That these provisions are inseverable is evident from the enacted text of the ACA, where Congress expressly found that the individual mandate is essential to the operation of the guaranteed-issue and community- rating provisions… “[I]f there were no requirement” to purchase insurance, Congress concluded, “many individuals would wait to purchase health insurance until they needed care.” 42 U.S.C. 18091(2)(I). But “[b]y significantly increasing health insurance coverage,” the mandate, “together with the other provisions of this Act, will minimize this adverse selection and broaden the health insurance risk pool to include healthy individuals, which will lower health insurance premiums.” Ibid.
For that reason, Congress concluded, the individual mandate is “essential to creating effective health insurance markets in which improved health insurance products that are guaranteed issue and do not exclude coverage of pre-existing conditions can be sold.” Ibid. (emphasis added); see 42 U.S.C. 18091(2)(J) (“The requirement is essential to creating effective health insurance markets that do not require under- writing and eliminate its associated administrative costs.”).
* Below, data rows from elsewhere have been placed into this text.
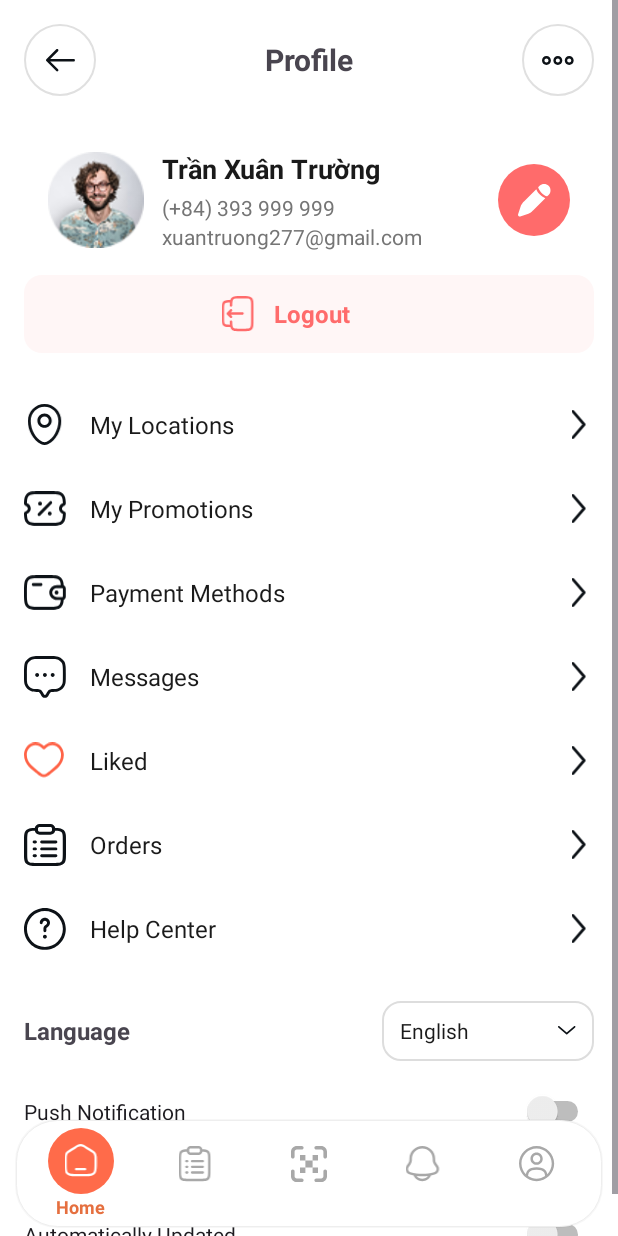
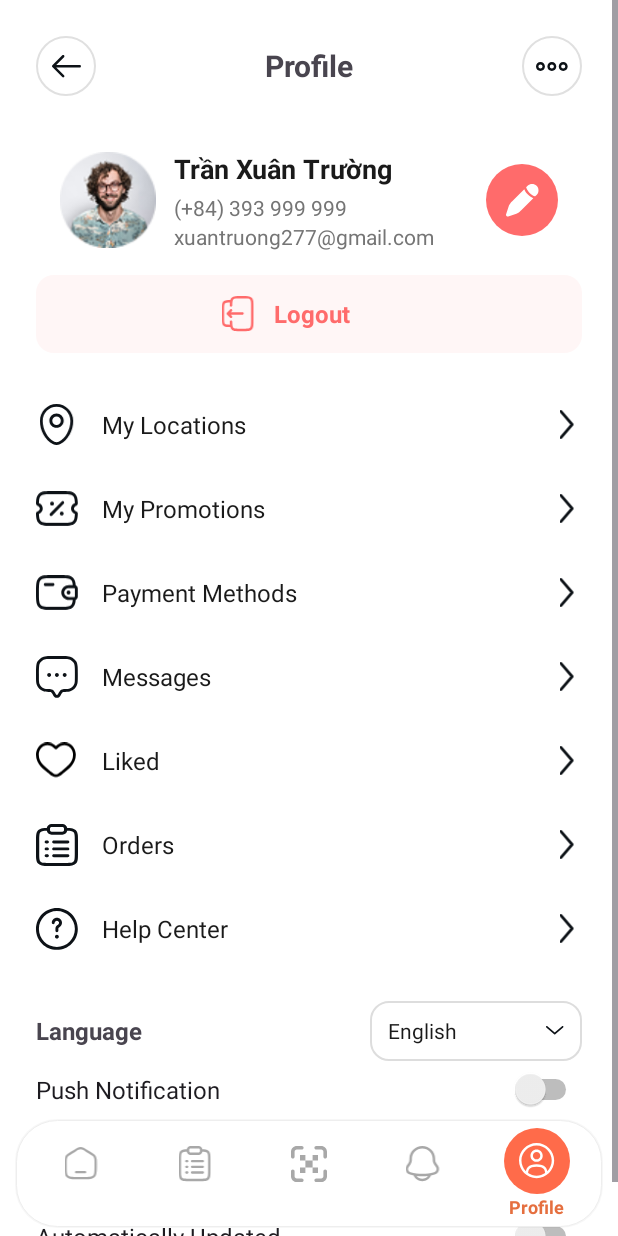
Before and after one commit to TranXuanTruong205/125LTTD01_GroupF4, an Android app: the ProfileFragment screen opened through its navigation route, on a phone screen of 412 x 824 dp. Run offline under Robolectric (Android 15) with nearby library versions, the phone set to English and light mode, and no system bars.

Commit message:
refactor:UI Button Back and Title

```diff
--- a/DINERestaurant-App/app/src/main/java/com/dinerestaurant/app/ui/MainActivity.java
+++ b/DINERestaurant-App/app/src/main/java/com/dinerestaurant/app/ui/MainActivity.java
@@ -97,12 +97,26 @@ public class MainActivity extends AppCompatActivity {
         nav.addOnDestinationChangedListener((controller, destination, arguments) -> {
             if (mainNavFragments.contains(destination.getId())) {
                 bottomNavBar.setVisibility(View.VISIBLE);
+                syncTabSelection(destination.getId());
             } else {
                 bottomNavBar.setVisibility(View.GONE);
             }
         });
     }
-
+    private void syncTabSelection(int destinationId) {
+        // Dựa vào ID của màn hình đang hiển thị, chọn Tab tương ứng
+        if (destinationId == R.id.homeFragment) {
+            selectTab(tabHome);
+        } else if (destinationId == R.id.orderFragment) {
+            selectTab(tabOrder);
+        } else if (destinationId == R.id.scanQRFragment) {
+            selectTab(tabScan);
+        } else if (destinationId == R.id.notificationFragment) {
+            selectTab(tabNotify);
+        } else if (destinationId == R.id.profileFragment) {
+            selectTab(tabProfile);
+        }
+    }
     private void setupClicks() {
         tabHome.setOnClickListener(v -> {
             clearSubScreensBackStack();
--- a/DINERestaurant-App/app/src/main/java/com/dinerestaurant/app/ui/profile/ProfileFragment.java
+++ b/DINERestaurant-App/app/src/main/java/com/dinerestaurant/app/ui/profile/ProfileFragment.java
@@ -5,10 +5,13 @@ import android.os.Bundle;
 import android.view.LayoutInflater;
 import android.view.View;
 import android.view.ViewGroup;
+import android.widget.ImageButton;
 import android.widget.LinearLayout;
 import androidx.fragment.app.Fragment;
 import androidx.fragment.app.FragmentManager;
 import androidx.fragment.app.FragmentTransaction;
+import androidx.navigation.NavController;
+import androidx.navigation.Navigation;
 
 import com.dinerestaurant.app.R;
 import com.dinerestaurant.app.ui.other.LikedFragment;
@@ -25,7 +28,7 @@ public class ProfileFragment extends Fragment {
     private static final int CONTAINER_ID = R.id.nav_host_fragment;
     // Thẻ (Tag) dùng để dọn dẹp Back Stack khi chuyển tab chính
     private static final String BACK_STACK_TAG = "PROFILE_SUB_SCREEN";
-
+    private ImageButton btnback;
     public ProfileFragment() { }
 
     @Override
@@ -39,6 +42,8 @@ public class ProfileFragment extends Fragment {
 
         // 1.5. Ánh xạ btnmessages
         btnMessages = view.findViewById(R.id.btnmessages);
+
+        btnback = view.findViewById(R.id.btnBack);
 
         // 2. Thiết lập OnClickListener cho My Locations
         llMyLocations.setOnClickListener(v -> {
@@ -55,16 +60,22 @@ public class ProfileFragment extends Fragment {
         // 4. Thiết lập OnClickListener cho Messages (Đã sửa logic)
         setupMessagesButton();
 
+        setupBackButton();
         return view;
     }
 
-    // 🚀 HÀM SETUP MESSAGES BUTTON ĐÃ SỬA
     private void setupMessagesButton() {
         if (btnMessages != null) {
             btnMessages.setOnClickListener(v -> {
-                // SỬ DỤNG PHƯƠNG THỨC CHUYỂN FRAGMENT ĐÃ CÓ
-                MessageFragment messageFragment = new MessageFragment();
-                replaceFragment(messageFragment);
+                NavController navController = Navigation.findNavController(v); // Lấy NavController
+                try {
+                    // SỬ DỤNG Navigation Component để chuyển màn hình
+                    // ID này phải được định nghĩa trong Nav Graph của bạn (ví dụ: chuyển từ Home sang Message)
+                    navController.navigate(R.id.action_profileFragment_to_messageFragment);
+                } catch (Exception e) {
+                    // Xử lý lỗi nếu không tìm thấy action
+                    e.printStackTrace();
+                }
             });
         }
     }
@@ -82,4 +93,14 @@ public class ProfileFragment extends Fragment {
 
         transaction.commit();
     }
+
+    private void setupBackButton() {
+        if (btnback != null) {
+            btnback.setOnClickListener(v -> {
+                // Lấy NavController và thực hiện quay lại
+                NavController navController = Navigation.findNavController(v);
+                navController.navigateUp();
+            });
+        }
+    }
 }
--- a/DINERestaurant-App/app/src/main/res/layout/fragment_profile.xml
+++ b/DINERestaurant-App/app/src/main/res/layout/fragment_profile.xml
@@ -10,7 +10,7 @@
         android:layout_width="match_parent"
         android:layout_height="wrap_content"
         android:orientation="vertical"
-        android:padding="16dp">
+        android:padding="24dp">
 
         <!-- HEADER -->
         <LinearLayout
@@ -20,10 +20,11 @@
             android:orientation="horizontal">
 
             <ImageButton
+                android:id="@+id/btnBack"
                 android:src="@drawable/ic_arrow_back"
-                android:layout_width="48dp"
-                android:layout_height="48dp"
-                android:padding="12dp"
+                android:layout_width="40dp"
+                android:layout_height="40dp"
+                android:padding="10dp"
                 android:background="@drawable/fp_bg_circle_shadow"
                 android:contentDescription="Go back" />
 
@@ -39,9 +40,9 @@
 
             <ImageButton
                 android:src="@drawable/ic_more"
-                android:layout_width="48dp"
-                android:layout_height="48dp"
-                android:padding="12dp"
+                android:layout_width="40dp"
+                android:layout_height="40dp"
+                android:padding="10dp"
                 android:background="@drawable/fp_bg_circle_shadow"
                 android:contentDescription="More options" />
 
@@ -262,7 +263,8 @@
                 <ImageView
                     android:layout_width="28dp"
                     android:layout_height="28dp"
-                    android:src="@drawable/ic_heart" />
+                    android:src="@drawable/ic_heart"
+                    app:tint="@color/black"/>
 
                 <TextView
                     android:layout_width="0dp"
@@ -369,24 +371,31 @@
 
 
         <Switch
+            android:layout_width="match_parent"
+            android:layout_height="wrap_content"
+            android:layout_marginTop="5dp"
             android:text="Push Notification"
-            android:layout_width="match_parent"
-            android:layout_marginTop="20dp"
-            android:layout_height="wrap_content"/>
+            android:textSize="16sp" />
 
         <Switch
+            android:layout_width="match_parent"
+            android:layout_height="wrap_content"
+            android:layout_marginTop="5dp"
             android:text="Dark Mode"
-            android:layout_width="match_parent"
-            android:layout_height="wrap_content"/>
+            android:textSize="16sp" />
 
         <Switch
+            android:layout_width="match_parent"
+            android:layout_height="wrap_content"
+            android:layout_marginTop="5dp"
             android:text="Sound"
-            android:layout_width="match_parent"
-            android:layout_height="wrap_content"/>
+            android:textSize="16sp" />
 
         <Switch
+            android:layout_width="match_parent"
+            android:layout_height="wrap_content"
+            android:layout_marginTop="5dp"
             android:text="Automatically Updated"
-            android:layout_width="match_parent"
-            android:layout_height="wrap_content"/>
+            android:textSize="16sp" />
     </LinearLayout>
 </ScrollView>
--- a/DINERestaurant-App/app/src/main/res/layout/fragment_promotions.xml
+++ b/DINERestaurant-App/app/src/main/res/layout/fragment_promotions.xml
@@ -31,7 +31,7 @@
                     android:layout_width="94dp"
                     android:layout_height="match_parent"
                     android:layout_weight="1"
-                    android:background="#FFFFFF"
+                    android:background="@drawable/bg_circle_white"
                     app:srcCompat="@drawable/arrow_left" />
 
                 <TextView
```
Also changed, not shown: DINERestaurant-App/app/src/main/java/com/dinerestaurant/app/ui/orders/OrderFragment.java (+14 -0 lines), DINERestaurant-App/app/src/main/res/layout/activity_profile_setup.xml (+8 -4 lines), DINERestaurant-App/app/src/main/res/layout/fragment_cart.xml (+12 -11 lines), DINERestaurant-App/app/src/main/res/layout/fragment_category.xml (+17 -18 lines), DINERestaurant-App/app/src/main/res/layout/fragment_category_products.xml (+14 -14 lines), DINERestaurant-App/app/src/main/res/layout/fragment_liked.xml (+14 -15 lines), DINERestaurant-App/app/src/main/res/layout/fragment_notification.xml (+6 -7 lines), DINERestaurant-App/app/src/main/res/layout/fragment_order.xml (+11 -8 lines), DINERestaurant-App/app/src/main/res/layout/fragment_order_detail.xml (+10 -7 lines), DINERestaurant-App/app/src/main/res/layout/fragment_payment.xml (+12 -9 lines), DINERestaurant-App/app/src/main/res/layout/fragment_review_list.xml (+14 -15 lines), DINERestaurant-App/app/src/main/res/layout/fragment_special_offers.xml (+14 -14 lines).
This is the administration saying that, hey, we killed the individual mandate so our friends could get fatter, and the individual mandate was essential to the operation of the Act. So sorry, campers, you no longer are protected from losing your insurance due to pre-existing conditions—like, say, the lingering effects of the virus that has caused the pandemic that the president* has so studiously ignored. Anything any Republican says to the contrary hereafter is a lie, unless they come out firmly against this lawsuit.
And, even then, every damn one of them should bear the burden and pay the price for ripping healthcare away from millions of Americans in the middle of a pandemic just because the twisted child in the White House got mocked at a banquet several years ago. They own every death. How do you sleep, Noel Francisco? While you make your argument, can you hear the sound of a million ragged breaths from people dying at home because their lungs are turning to cement? And so, here you are, Noel, and here the rest of them are, too, setting up shop at the crossroads where suicidal politics collides with homicidal neglect.
Timing, after all, is everything.